RECORDS FOR THE TASK:

□ □ □ □ □ □ □

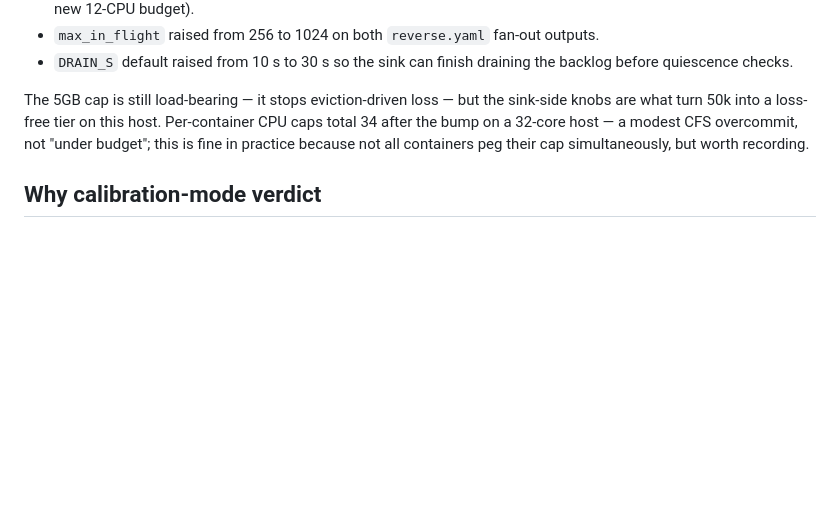
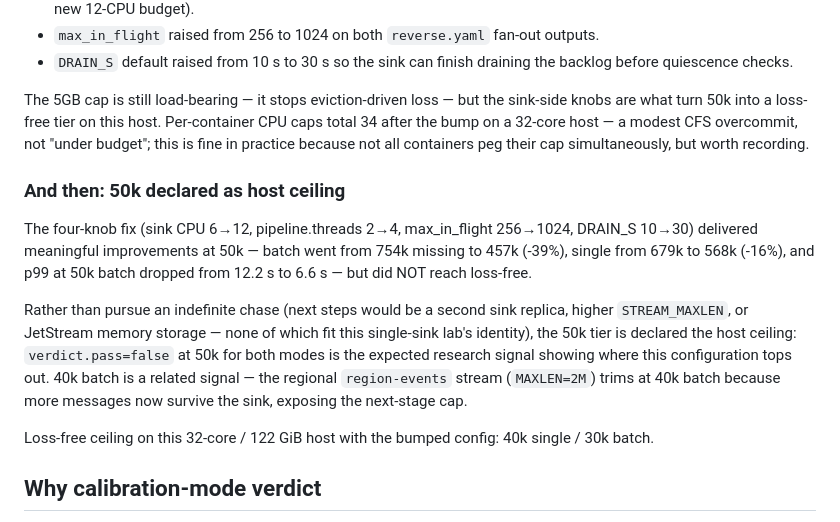
Before and after one commit to superplayground3000/gam-redis-pubsub, a Markdown page: labs/redis-redpanda-throughput-stress/RESEARCH.md, the part around the change. GitHub-like rendering; blank space fills up the shorter version.

Commit message:
redis-redpanda-throughput-stress: RESEARCH.md notes 50k declared as host ceiling
Co-Authored-By: Claude Opus 4.7 (1M context) <noreply@anthropic.com>

```diff
--- a/labs/redis-redpanda-throughput-stress/RESEARCH.md
+++ b/labs/redis-redpanda-throughput-stress/RESEARCH.md
@@ -71,6 +71,14 @@ The actual fix at 50k required four additional knobs:
 
 The 5GB cap is still load-bearing — it stops eviction-driven loss — but the sink-side knobs are what turn 50k into a loss-free tier on this host. Per-container CPU caps total 34 after the bump on a 32-core host — a modest CFS overcommit, not "under budget"; this is fine in practice because not all containers peg their cap simultaneously, but worth recording.
 
+### And then: 50k declared as host ceiling
+
+The four-knob fix (sink CPU 6→12, pipeline.threads 2→4, max_in_flight 256→1024, DRAIN_S 10→30) delivered meaningful improvements at 50k — batch went from 754k missing to 457k (-39%), single from 679k to 568k (-16%), and p99 at 50k batch dropped from 12.2 s to 6.6 s — but did NOT reach loss-free.
+
+Rather than pursue an indefinite chase (next steps would be a second sink replica, higher `STREAM_MAXLEN`, or JetStream memory storage — none of which fit this single-sink lab's identity), the 50k tier is declared the host ceiling: `verdict.pass=false` at 50k for both modes is the expected research signal showing where this configuration tops out. 40k batch is a related signal — the regional `region-events` stream (`MAXLEN=2M`) trims at 40k batch because more messages now survive the sink, exposing the next-stage cap.
+
+Loss-free ceiling on this 32-core / 122 GiB host with the bumped config: 40k single / 30k batch.
+
 ## Why calibration-mode verdict
 
 There's no reference number for what p99 sync-latency *should* be at, say, 30k batch mode on a given host. Hard-coding a guess turns the verdict into noise. Ship with `TIER_P99_MS=""` for every tier; collector's `--slo-p99-ms <= 0` flag skips the p99 gate; run the full matrix once on real hardware; pick ceilings; commit them. Future runs gate on real numbers.
```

□ □ □ □ □ □ □

ACTIVITY:
Every line of the listing above that includes "labs" should be copied out.

RESPONSE TO THE TASK:
Before and after one commit to superplayground3000/gam-redis-pubsub, a Markdown page: labs/redis-redpanda-throughput-stress/RESEARCH.md, the part around the change. GitHub-like rendering; blank space fills up the shorter version.
--- a/labs/redis-redpanda-throughput-stress/RESEARCH.md
+++ b/labs/redis-redpanda-throughput-stress/RESEARCH.md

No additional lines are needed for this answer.